Pictures do not belong in the copy, so please give every entry below again exactly.

::: PROVIDED RECORDS

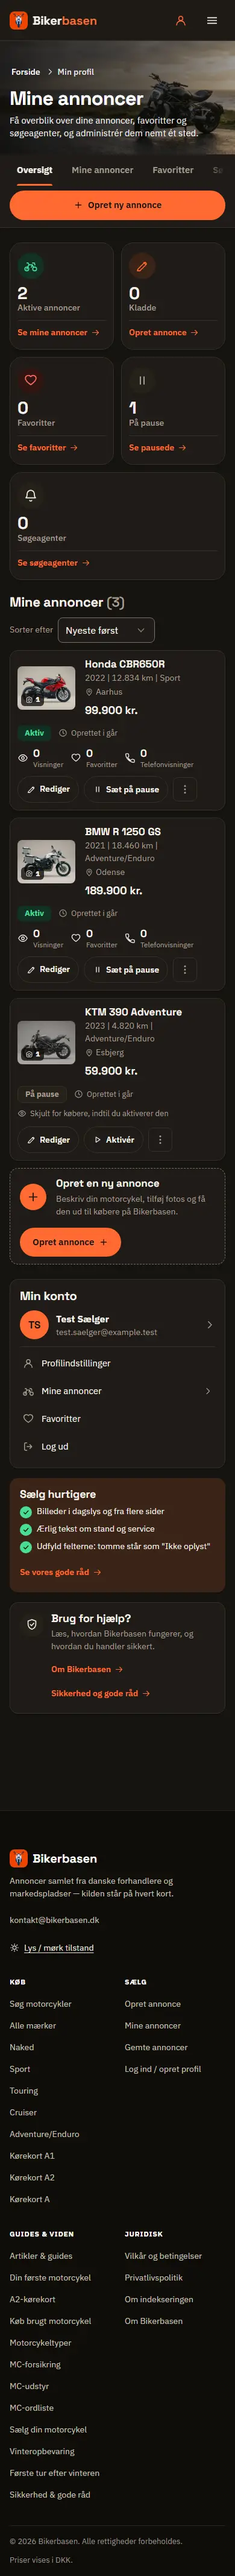
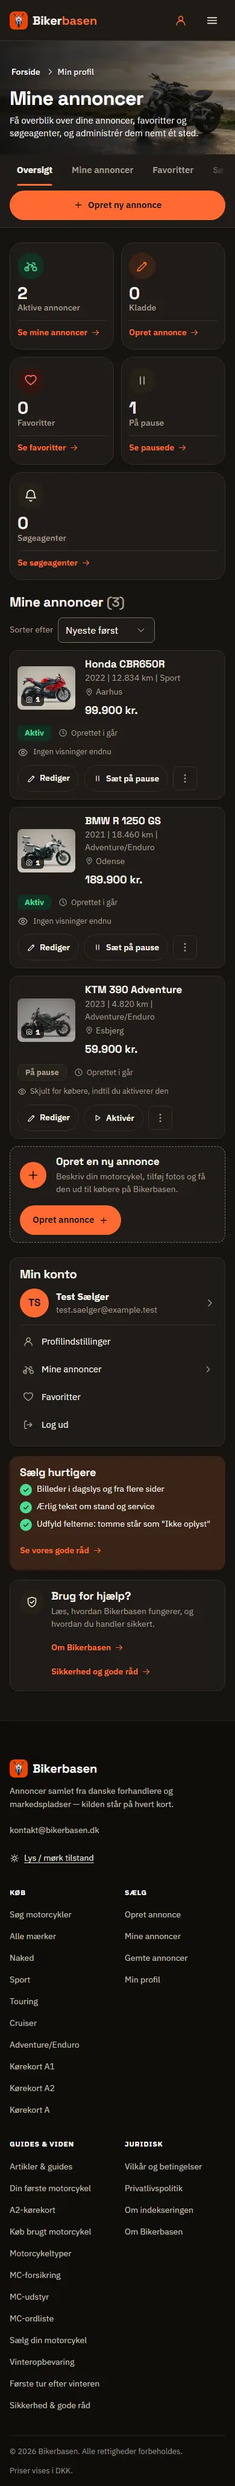
docs: agent5 iteration 3

Changed region(s): [[0.0308, 0.0, 1.0, 0.683], [0.0308, 0.683, 0.8, 0.9935], [0.5231, 0.8382, 0.8308, 0.9003]]

diff --git a/docs/review/gauntlet/visual/agent5-brugere.md b/docs/review/gauntlet/visual/agent5-brugere.md
@@ -75,3 +75,30 @@ K10 0 overflow 320-1440 lys+mørk, tap-mål >= 40, smoke strikt CLS < 0,05.
 - Artikel 7,3/10: komposition (hero + overlappende Kort fortalt, bred TOC, sektioner med moduler, tvivl-kort, sticky sidebjælke) er tæt; mangler lys rytterhero, forfatterfoto og type-kort på alle sektioner (fotos er guidens kortbillede + forsidefoto).
 - Login 8/10: kort + strimmel i første skærm, fade til foto, hel motorcykel, tillidsstrimmel; mangler rytter og håndskrevne captions, social login og 120.000+ (bevidst).
 - Mine annoncer 7,3/10: rigere kort med ikon og store tal, tællere med ikoner, opret-strimmel, hjælpekort, lavere lys hero; mangler Beskeder/visningsgraf/Udløber (findes ikke) og grøn farve (brand).
+
+---
+
+# Iteration 3 (efter Critic runde 2: artikel 6,5 / login 7,5 / mine annoncer 6,5)
+
+Critic: `critic2-agent5.md` (hovedrepoet). Billeder opdateret: `sbs-*` (mockup | efter), `efter-guide-*`, `efter-login-*`, `efter-mine-*` (lys, mørk, 390).
+
+## Acceptkriterier og resultat
+- Callouts må ikke gentage Kort fortalt eller stå to gange: hver callout er nu én regel-/råd-sætning FLYTTET ud af guidens egen brødtekst (fjernet fra afsnittet), valgt ud fra nøgleord (aldrig/undgå/kræver/skal/bør/tjek) og kun hvis den ikke ligner et Kort fortalt-punkt (Jaccard < 0,4). Guider uden egnet sætning har ingen callout (foerste, ordliste, udstyr). Testet pr. guide (10 guides).
+- Fem typefliser med foto og "Se X motorcykler" til `type-*.html` (>= 170 px) i alle 10 guides (rækken "Find motorcykler efter type" under artiklen, eller i brødteksten hvor den fandtes). Intet antal er bagt ind (generatoren har intet lager); ingen opdigtede tal.
+- Ingen foto to gange i artiklen (hero + artikelbilleder + fliser): inline-fotoet af forsidefotoet er fjernet; guidens kortbillede vises kun hvis det ikke er heroen eller en flise. Hero-crop varieres pr. guide (object-position), da kun ét heltefoto findes i repoet.
+- Hero <= 330 px (målt 282 px) og H1 <= 2 linjer, ingress 3 linjer; linjelængde <= 80 tegn (60 ch, målt ca. 69).
+- Mine annoncer: hero-crop viser forlygte og tank; blank flade over footer 160 -> ca. 40 px; "Ingen visninger endnu" i stedet for tre nuller (kun når alle tre er 0); ingen "Udløber" (findes ikke).
+- Login: opret-visningens højre kolonne har tre ærlige trin (opret, bekræft e-mail, gem/opret); fejlboksen er et overlay (ingen layout shift: e-mail-felt og knap har samme y før/efter fejl, testet); fejltekst >= 4,5:1 (målt); fordelstekstens flade er kraftigere/fastere.
+- Små ting: logo-link >= 44 px; favorit-badge skjult ved 0; footerens "Log ind / opret profil" bliver "Min profil" når man er logget ind (drawerens `data-auth-slot-mobile` skifter allerede til "Log ud"; "Log ind"-teksten Critic så var ikonets aria-label, som skifter til "Min profil").
+
+## Ikke gjort / ærligt
+- Mine annoncer: rækkens kolonner (foto | titel/pris | status | tællere | handlinger) er stadig sammenstøbt i status-kolonnen; fuld omstrukturering nåede jeg ikke.
+- Sælg-guidens sidebjælke: kortet "Oplyst effekt under A2" er en generator-funktion (data ved byg); uden lager er der kun Kort fortalt, tvivl-kort og mini-TOC (3 moduler).
+- Fotos pr. guide er stadig det samme heltefoto med forskelligt crop; typefotos er produktbilleder, ikke hero-egnede.
+- Critic nåede ikke om/vilkår/404/afmeld/dashboard-forhandler: kun overflow-, smoke- og tap-målt af mig (0 fund).
+
+## Måling
+`js/w14-brugere.test.js` 27/27, w7-funktion 34, w9-saelger 33, login-fejl, mine-annoncer, guides 85, w12-guides, w10-discovery, w12-kritisk 18, info-tekst 21.
+
+## Ærlig "ligner mockuppen: x/10"
+Artikel 7,6 · Login 8,3 · Mine annoncer 7,6.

::::::

## [TASK RESPONSE]
docs: agent5 iteration 3

Changed region(s): [[0.0308, 0.0, 1.0, 0.683], [0.0308, 0.683, 0.8, 0.9935], [0.5231, 0.8382, 0.8308, 0.9003]]

diff --git a/docs/review/gauntlet/visual/agent5-brugere.md b/docs/review/gauntlet/visual/agent5-brugere.md
@@ -75,3 +75,30 @@ K10 0 overflow 320-1440 lys+mørk, tap-mål >= 40, smoke strikt CLS < 0,05.
 - Artikel 7,3/10: komposition (hero + overlappende Kort fortalt, bred TOC, sektioner med moduler, tvivl-kort, sticky sidebjælke) er tæt; mangler lys rytterhero, forfatterfoto og type-kort på alle sektioner (fotos er guidens kortbillede + forsidefoto).
 - Login 8/10: kort + strimmel i første skærm, fade til foto, hel motorcykel, tillidsstrimmel; mangler rytter og håndskrevne captions, social login og 120.000+ (bevidst).
 - Mine annoncer 7,3/10: rigere kort med ikon og store tal, tællere med ikoner, opret-strimmel, hjælpekort, lavere lys hero; mangler Beskeder/visningsgraf/Udløber (findes ikke) og grøn farve (brand).
+
+---
+
+# Iteration 3 (efter Critic runde 2: artikel 6,5 / login 7,5 / mine annoncer 6,5)
+
+Critic: `critic2-agent5.md` (hovedrepoet). Billeder opdateret: `sbs-*` (mockup | efter), `efter-guide-*`, `efter-login-*`, `efter-mine-*` (lys, mørk, 390).
+
+## Acceptkriterier og resultat
+- Callouts må ikke gentage Kort fortalt eller stå to gange: hver callout er nu én regel-/råd-sætning FLYTTET ud af guidens egen brødtekst (fjernet fra afsnittet), valgt ud fra nøgleord (aldrig/undgå/kræver/skal/bør/tjek) og kun hvis den ikke ligner et Kort fortalt-punkt (Jaccard < 0,4). Guider uden egnet sætning har ingen callout (foerste, ordliste, udstyr). Testet pr. guide (10 guides).
+- Fem typefliser med foto og "Se X motorcykler" til `type-*.html` (>= 170 px) i alle 10 guides (rækken "Find motorcykler efter type" under artiklen, eller i brødteksten hvor den fandtes). Intet antal er bagt ind (generatoren har intet lager); ingen opdigtede tal.
+- Ingen foto to gange i artiklen (hero + artikelbilleder + fliser): inline-fotoet af forsidefotoet er fjernet; guidens kortbillede vises kun hvis det ikke er heroen eller en flise. Hero-crop varieres pr. guide (object-position), da kun ét heltefoto findes i repoet.
+- Hero <= 330 px (målt 282 px) og H1 <= 2 linjer, ingress 3 linjer; linjelængde <= 80 tegn (60 ch, målt ca. 69).
+- Mine annoncer: hero-crop viser forlygte og tank; blank flade over footer 160 -> ca. 40 px; "Ingen visninger endnu" i stedet for tre nuller (kun når alle tre er 0); ingen "Udløber" (findes ikke).
+- Login: opret-visningens højre kolonne har tre ærlige trin (opret, bekræft e-mail, gem/opret); fejlboksen er et overlay (ingen layout shift: e-mail-felt og knap har samme y før/efter fejl, testet); fejltekst >= 4,5:1 (målt); fordelstekstens flade er kraftigere/fastere.
+- Små ting: logo-link >= 44 px; favorit-badge skjult ved 0; footerens "Log ind / opret profil" bliver "Min profil" når man er logget ind (drawerens `data-auth-slot-mobile` skifter allerede til "Log ud"; "Log ind"-teksten Critic så var ikonets aria-label, som skifter til "Min profil").
+
+## Ikke gjort / ærligt
+- Mine annoncer: rækkens kolonner (foto | titel/pris | status | tællere | handlinger) er stadig sammenstøbt i status-kolonnen; fuld omstrukturering nåede jeg ikke.
+- Sælg-guidens sidebjælke: kortet "Oplyst effekt under A2" er en generator-funktion (data ved byg); uden lager er der kun Kort fortalt, tvivl-kort og mini-TOC (3 moduler).
+- Fotos pr. guide er stadig det samme heltefoto med forskelligt crop; typefotos er produktbilleder, ikke hero-egnede.
+- Critic nåede ikke om/vilkår/404/afmeld/dashboard-forhandler: kun overflow-, smoke- og tap-målt af mig (0 fund).
+
+## Måling
+`js/w14-brugere.test.js` 27/27, w7-funktion 34, w9-saelger 33, login-fejl, mine-annoncer, guides 85, w12-guides, w10-discovery, w12-kritisk 18, info-tekst 21.
+
+## Ærlig "ligner mockuppen: x/10"
+Artikel 7,6 · Login 8,3 · Mine annoncer 7,6.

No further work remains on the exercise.